Well, for today, I thought that I’d take a very quick look at one of the more basic rules for making fictional “worlds” seem more immersive and realistic. This is because I happened to see an absolutely perfect example of this rule in action fairly recently.
So, what is this particular rule? Well, the rule is that the language in your story or comic should reflect the area that it has developed in. Whilst your story or comic itself should obviously be written in your own native language, a lot of linguistic changes can be shown through things like expressions and idioms.
A good example of this can be seen in the ninth episode (“Civilization”) of the first season of “Star Trek: Enterprise”. In this particular episode, the crew of the Enterprise visit a long-lost human colony on another planet. For a variety of environmental reasons, the inhabitants of the planet have ended up living in a vast network of underground tunnels and caves.
Although these characters speak a slightly more basic version of English, their language has still evolved slightly to reflect the fact that they’ve lived underground for several generations.
For example, when they want to emphatically point out that something is untrue, they’ll use the word “shale” in pretty much the same way as we would use the expression “bullshit” and/or “bollocks”. The word is said with exactly the same tone and emphasis and it still somehow carries the same dramatic weight.
But, you might ask, why does this work so well? It works because it actually seems like an expression that the characters would have developed of their own accord. After all, shale is a fairly weak type of rock that is prone to breaking and splintering. So, in the context of spending your entire life around rocks, it makes sense that it would be used as a synonym for falsehood.
In other words, it’s a perfect example of language reflecting the world that the story is set in. With this one simple expression, the fact that these characters have lived in rocky caverns for their entire lives is emphasised to the viewer.
This mirrors how real languages develop. For example, the verb “to Google” didn’t exist twenty or thirty years ago. The only reason why it has entered the English language is because Google happens to be one of the most popular (if not the most popular) search engines in the present day. In the times before the web became popular and before Google was started, the verb “to Google” probably wouldn’t make sense.

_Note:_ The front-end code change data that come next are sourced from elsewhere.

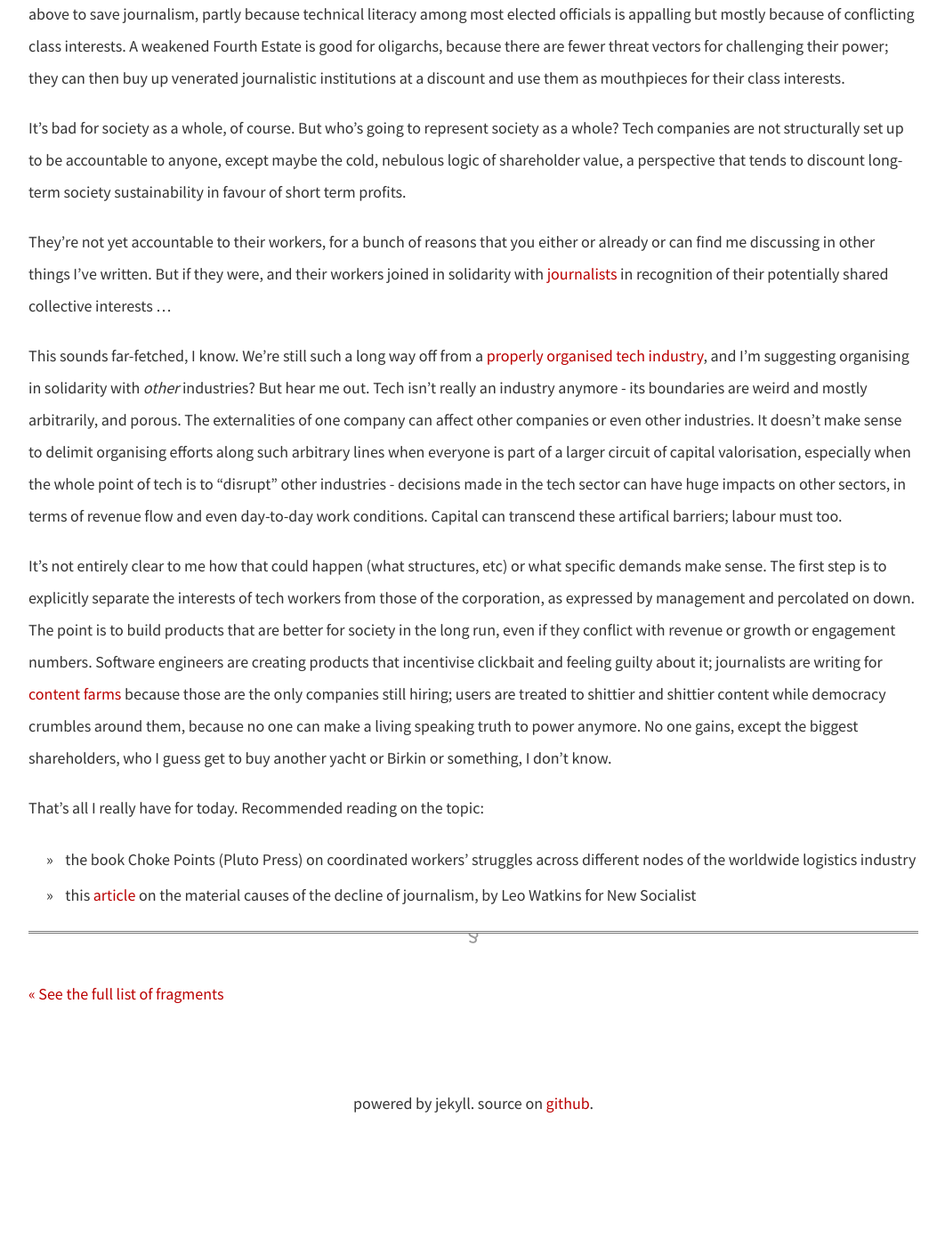
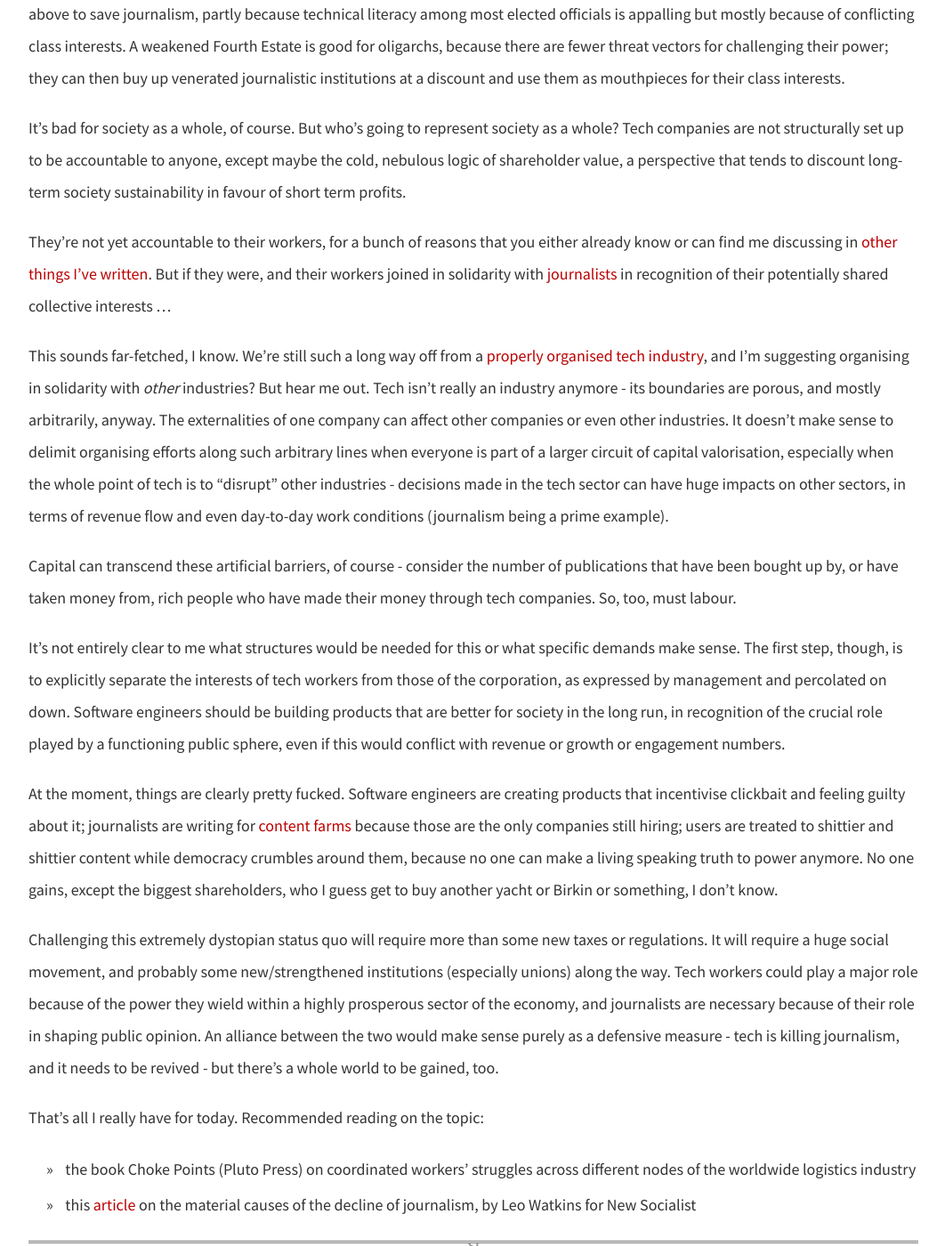
Before and after one commit to dellsystem/dellsystem.github.io, a Jekyll site: the page built from _posts/2019-1-28-fragments-28.md, in a window 1280 px wide and 1400 px high, scrolled down 1663 px. Shown: the whole window at 89% size, without its empty margins (108-1170 px from the left). Built offline with Jekyll 4.4.1, drawn with Linux system fonts in a browser that asks for light colours; before the commit the page ends 2938 px from its top, so only the background shows below that; some of the changed text lies outside the part shown.

Commit message:
Edit fragments-28 some more
Still don't like the ending tbh

```diff
--- a/_posts/2019-1-28-fragments-28.md
+++ b/_posts/2019-1-28-fragments-28.md
@@ -4,7 +4,7 @@ layout: fragment
 description: "Google and Facebook didn't cause the demise of journalism, but they are hastening it, and hurting journalists in the process. But it doesn't have to be this way."
 ---
 
-Lately, I've been thinking a lot about advertising technology companies and their impact on journalism (especially in the wake of the layoffs last week). Google & Facebook are increasingly being recognised as dangerously powerful in a way that threatens democracy etc etc, which I'm on board with in spirit, but I haven't been satisfied with any of the mainstream discourse so far. It's all so shallow and predictable and (to borrow an insult from Adorno) highly undialectical. Personal data markets, more taxation, more privacy protection? Please. These all stem from a place of limited imagination, stymied by the belief that the future will be largely like the present: advertising, commodity production, journalism will all still function the same way, with a slighly fairer distribution of resources.
+Lately, I've been thinking a lot about advertising technology companies and their impact on journalism (especially in the wake of the layoffs last week). Google & Facebook are increasingly being recognised as dangerously powerful in a way that threatens democracy etc etc, which I'm on board with in spirit, but I haven't been satisfied with any of the mainstream discourse so far. It's all so shallow and predictable and (to borrow an insult from Adorno) highly undialectical. Personal data markets, more taxation to fund journalism, more privacy protection? Please. These all stem from a place of limited imagination, stymied by the belief that the future will be largely like the present: advertising, commodity production, journalism will all still function the same way, with a slighly fairer distribution of resources.
 
 Google & Facebook are interesting because of the way they unite so many important spheres of our socioeconomic order. As gateways to digital advertising, they essentially sit at the top of these global value chains of commodity production, taking a cut of the marketing budget of a huge variety of commodities & services. Their policies (explicit and implicit) affect how goods are produced, marketed, and distributed in the market (this is also true for Amazon, though that's out of scope for this post). At the same time, they've managed to make inroads into media, in two main ways: for consumers, they behave as portals to content (and can affect perceived legitimacy), and on the revenue side, they control ad revenue for many publishers, because they promise more targeted ads through the data they control.
 
@@ -20,11 +20,17 @@ Regulation probably sounds appealing, but I don't think we should expect good re
 
 It's bad for society as a whole, of course. But who's going to represent society as a whole? Tech companies are not structurally set up to be accountable to anyone, except maybe the cold, nebulous logic of shareholder value, a perspective that tends to discount long-term society sustainability in favour of short term profits.
 
-They're not yet accountable to their workers, for a bunch of reasons that you either or already or can find me discussing in other things I've written. But if they were, and their workers joined in solidarity with [journalists](https://twitter.com/SrPablo/status/1088854585618374658) in recognition of their potentially shared collective interests ...
+They're not yet accountable to their workers, for a bunch of reasons that you either already know or can find me discussing in [other things I've written](https://novaramedia.com/2018/06/27/now-is-the-time-for-worker-power-in-the-tech-industry/). But if they were, and their workers joined in solidarity with [journalists](https://twitter.com/SrPablo/status/1088854585618374658) in recognition of their potentially shared collective interests ...
 
-This sounds far-fetched, I know. We're still such a long way off from a [properly organised tech industry](https://notesfrombelow.org/article/prospects-for-organizing-the-tech-industry), and I'm suggesting organising in solidarity with _other_ industries? But hear me out. Tech isn't really an industry anymore - its boundaries are weird and mostly arbitrarily, and porous. The externalities of one company can affect other companies or even other industries. It doesn't make sense to delimit organising efforts along such arbitrary lines when everyone is part of a larger circuit of capital valorisation, especially when the whole point of tech is to "disrupt" other industries - decisions made in the tech sector can have huge impacts on other sectors, in terms of revenue flow and even day-to-day work conditions. Capital can transcend these artifical barriers; labour must too.
+This sounds far-fetched, I know. We're still such a long way off from a [properly organised tech industry](https://notesfrombelow.org/article/prospects-for-organizing-the-tech-industry), and I'm suggesting organising in solidarity with _other_ industries? But hear me out. Tech isn't really an industry anymore - its boundaries are porous, and mostly arbitrarily, anyway. The externalities of one company can affect other companies or even other industries. It doesn't make sense to delimit organising efforts along such arbitrary lines when everyone is part of a larger circuit of capital valorisation, especially when the whole point of tech is to "disrupt" other industries - decisions made in the tech sector can have huge impacts on other sectors, in terms of revenue flow and even day-to-day work conditions (journalism being a prime example).
 
-It's not entirely clear to me how that could happen (what structures, etc) or what specific demands make sense. The first step is to explicitly separate the interests of tech workers from those of the corporation, as expressed by management and percolated on down. The point is to build products that are better for society in the long run, even if they conflict with revenue or growth or engagement numbers. Software engineers are creating products that incentivise clickbait and feeling guilty about it; journalists are writing for [content farms](https://popula.com/2019/01/28/how-to-suck-at-business-without-really-trying/) because those are the only companies still hiring; users are treated to shittier and shittier content while democracy crumbles around them, because no one can make a living speaking truth to power anymore. No one gains, except the biggest shareholders, who I guess get to buy another yacht or Birkin or something, I don't know.
+Capital can transcend these artificial barriers, of course - consider the number of publications that have been bought up by, or have taken money from, rich people who have made their money through tech companies. So, too, must labour.
+
+It's not entirely clear to me what structures would be needed for this or what specific demands make sense. The first step, though, is to explicitly separate the interests of tech workers from those of the corporation, as expressed by management and percolated on down. Software engineers should be building products that are better for society in the long run, in recognition of the crucial role played by a functioning public sphere, even if this would conflict with revenue or growth or engagement numbers.
+
+At the moment, things are clearly pretty fucked. Software engineers are creating products that incentivise clickbait and feeling guilty about it; journalists are writing for [content farms](https://popula.com/2019/01/28/how-to-suck-at-business-without-really-trying/) because those are the only companies still hiring; users are treated to shittier and shittier content while democracy crumbles around them, because no one can make a living speaking truth to power anymore. No one gains, except the biggest shareholders, who I guess get to buy another yacht or Birkin or something, I don't know.
+
+Challenging this extremely dystopian status quo will require more than some new taxes or regulations. It will require a huge social movement, and probably some new/strengthened institutions (especially unions) along the way. Tech workers could play a major role because of the power they wield within a highly prosperous sector of the economy, and journalists are necessary because of their role in shaping public opinion. An alliance between the two would make sense purely as a defensive measure - tech is killing journalism, and it needs to be revived - but there's a whole world to be gained, too.
 
 That's all I really have for today. Recommended reading on the topic:
 
```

So, when creating fictional worlds, it’s often a good idea to come up with expressions that have evolved from everyday life within the world you’ve created.
Sorry for the short article, but I hope it was useful 🙂